If you think finding the right gift for the right person is a challenge, try matching beef cattle genes with the traits they control. In large part, that’s the challenge being faced, and embraced, by scientists as they apply genomics to improve traits of interest to Canada’s commercial beef industry.
“A key focus of the Genome Alberta project is identifying the genes responsible for feed efficiency and meat quality including tenderness,” said Dr. Mohammed Abo-Ismail, postdoctoral fellow, Livestock Gentec at the University of Alberta.
To pinpoint those genes, researchers considered two strategies. One option, the candidate-gene approach, studies the genetic influences on a complex trait by identifying candidate genes based on their physiological role and mutations. Alternatively, a genome-wide association study involves scanning anywhere from a few thousands to 43 million markers across the complete sets of DNA of many animals to find the genes associated with a particular trait.

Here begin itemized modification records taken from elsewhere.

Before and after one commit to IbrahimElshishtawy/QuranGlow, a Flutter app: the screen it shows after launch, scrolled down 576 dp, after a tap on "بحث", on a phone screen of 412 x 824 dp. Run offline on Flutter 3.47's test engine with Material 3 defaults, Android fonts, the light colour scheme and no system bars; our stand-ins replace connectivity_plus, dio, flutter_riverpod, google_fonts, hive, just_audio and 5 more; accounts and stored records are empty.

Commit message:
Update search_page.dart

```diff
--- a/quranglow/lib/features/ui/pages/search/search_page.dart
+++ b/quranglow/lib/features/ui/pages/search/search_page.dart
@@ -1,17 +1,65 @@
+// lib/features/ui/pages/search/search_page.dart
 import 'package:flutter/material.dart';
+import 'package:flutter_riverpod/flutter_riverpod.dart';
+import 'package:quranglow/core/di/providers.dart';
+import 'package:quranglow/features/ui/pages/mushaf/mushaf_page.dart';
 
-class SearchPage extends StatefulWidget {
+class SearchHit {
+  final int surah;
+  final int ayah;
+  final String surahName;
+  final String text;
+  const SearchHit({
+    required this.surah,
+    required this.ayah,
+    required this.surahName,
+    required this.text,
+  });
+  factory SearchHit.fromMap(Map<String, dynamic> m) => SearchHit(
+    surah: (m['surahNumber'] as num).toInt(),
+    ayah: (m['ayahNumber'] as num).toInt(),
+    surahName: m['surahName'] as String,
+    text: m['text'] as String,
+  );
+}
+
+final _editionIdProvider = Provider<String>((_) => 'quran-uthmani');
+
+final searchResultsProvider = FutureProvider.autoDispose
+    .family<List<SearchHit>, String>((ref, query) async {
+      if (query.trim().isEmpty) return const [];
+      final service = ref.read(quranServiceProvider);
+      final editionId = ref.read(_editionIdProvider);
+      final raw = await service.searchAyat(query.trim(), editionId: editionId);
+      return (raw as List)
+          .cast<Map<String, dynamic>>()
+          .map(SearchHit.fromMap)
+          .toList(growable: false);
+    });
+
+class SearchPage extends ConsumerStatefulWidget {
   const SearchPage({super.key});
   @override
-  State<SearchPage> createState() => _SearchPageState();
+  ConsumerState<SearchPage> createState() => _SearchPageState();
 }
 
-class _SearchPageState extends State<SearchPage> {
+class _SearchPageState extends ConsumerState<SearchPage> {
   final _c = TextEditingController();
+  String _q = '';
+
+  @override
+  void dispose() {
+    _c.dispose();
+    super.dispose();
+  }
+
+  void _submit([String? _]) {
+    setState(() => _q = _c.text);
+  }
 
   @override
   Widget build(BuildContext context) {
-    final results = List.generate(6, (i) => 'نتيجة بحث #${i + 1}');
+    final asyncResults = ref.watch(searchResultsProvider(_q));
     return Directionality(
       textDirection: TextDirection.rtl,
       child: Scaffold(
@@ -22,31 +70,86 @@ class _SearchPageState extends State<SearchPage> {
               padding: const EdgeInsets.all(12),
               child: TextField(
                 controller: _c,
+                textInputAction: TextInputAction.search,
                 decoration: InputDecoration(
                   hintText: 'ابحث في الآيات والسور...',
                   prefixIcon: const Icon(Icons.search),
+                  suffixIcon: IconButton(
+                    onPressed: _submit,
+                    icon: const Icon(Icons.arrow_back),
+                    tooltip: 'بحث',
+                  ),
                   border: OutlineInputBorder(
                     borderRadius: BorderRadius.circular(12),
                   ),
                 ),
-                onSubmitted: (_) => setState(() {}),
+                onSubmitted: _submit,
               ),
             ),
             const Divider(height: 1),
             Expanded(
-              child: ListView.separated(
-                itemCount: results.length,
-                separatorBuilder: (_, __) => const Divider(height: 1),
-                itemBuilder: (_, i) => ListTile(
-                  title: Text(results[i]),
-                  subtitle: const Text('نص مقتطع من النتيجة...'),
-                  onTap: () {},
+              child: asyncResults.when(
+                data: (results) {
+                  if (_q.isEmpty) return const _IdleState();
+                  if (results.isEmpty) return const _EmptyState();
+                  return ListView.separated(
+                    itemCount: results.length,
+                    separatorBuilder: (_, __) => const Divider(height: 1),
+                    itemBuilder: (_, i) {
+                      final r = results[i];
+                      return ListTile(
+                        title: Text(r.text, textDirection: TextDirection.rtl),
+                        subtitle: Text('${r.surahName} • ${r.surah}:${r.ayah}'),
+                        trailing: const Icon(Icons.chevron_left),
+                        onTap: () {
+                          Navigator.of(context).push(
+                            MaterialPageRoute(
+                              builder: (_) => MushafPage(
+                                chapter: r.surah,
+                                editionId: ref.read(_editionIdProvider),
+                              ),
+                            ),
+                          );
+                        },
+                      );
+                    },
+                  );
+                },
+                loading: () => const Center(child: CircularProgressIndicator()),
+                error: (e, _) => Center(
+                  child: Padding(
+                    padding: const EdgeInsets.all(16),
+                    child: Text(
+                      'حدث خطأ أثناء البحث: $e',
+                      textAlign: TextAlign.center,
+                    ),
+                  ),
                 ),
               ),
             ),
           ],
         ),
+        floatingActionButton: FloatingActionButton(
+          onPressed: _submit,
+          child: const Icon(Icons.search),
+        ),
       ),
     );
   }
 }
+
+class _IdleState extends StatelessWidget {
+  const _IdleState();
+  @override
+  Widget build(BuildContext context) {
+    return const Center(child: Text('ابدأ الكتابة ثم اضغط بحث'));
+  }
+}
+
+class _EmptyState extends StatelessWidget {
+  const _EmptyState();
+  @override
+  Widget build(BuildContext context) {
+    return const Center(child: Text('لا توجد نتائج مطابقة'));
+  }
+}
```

For their beef cattle project, researchers chose the latter approach. While the exact process is highly technical, the advantages of employing genomic technology in finding which genes to focus on are significant.
“Using genome-wide association to achieve our goals is critical in terms of the number of animals with recorded phenotypes, the number of genetic markers, statistical method, and the target beef cattle population,” said Dr. Abo-Ismail. “Traits like feed efficiency and carcass quality are very hard and expensive to measure, requiring sophisticated technology to collect large data sets over a considerable period of time. For meat quality and tenderness, they are almost impossible to measure on live animals, and that creates another set of issues.”
Regardless of the approach, there’s no disputing the importance of selecting for specific traits.
Chewing on the numbers
“Given that feed costs represent 60 – 70 per cent of cow-calf producer expenses, using that feed more efficiently has far reaching implications. Similarly, meat quality and tenderness are critical to producers as they are key factors affecting consumer behavior. When you look at different areas that impact a buyer’s satisfaction with the food they eat, such as psychology, marketing and sensory elements, two of the most influential meat quality traits are tenderness and flavor.”
It has been demonstrated that consumers are willing to pay for more tender or higher quality beef, so the main challenge is attaining that tenderness and quality on a consistent basis. That’s where genomics comes into play, and where honing in on particular genes becomes critical.
“Traits like feed efficiency and meat quality are controlled by many genes, so they are complex traits. We are studying close to 13,000 animals, which are representative of the majority of the Canadian purebred and crossbred beef cattle populations. In doing so, our main objective is identifying the genomic regions associated with these traits or causing variations in them. Our ultimate goal is to develop a genomic tool, like a small gene marker panel, that is affordable and can be used by producers to evaluate their animals for the traits we’re targeting.”
Moving forward, Dr. Abo-Ismail and his colleagues are working to enhance the accuracy of selection and maximize the benefits to industry.
“For meat quality, producers will be able to select on the live animal, which was previously not an option. With feed efficiency, they can designate the more efficient animals to stay in the herd and cull the poor performers or select which animal to be sent to the feedlot. They will also have a selection tool for the sires that can be used in the herd for breeding, leading to considerable savings on feed in the years ahead.”
As selection performance improves on the meat quality front, it should enhance the demand for Canadian beef and make the industry more competitive on the world stage.
The holiday season may have passed, but given the potential benefits of this beef cattle research, genomics could be the gift that keeps on giving.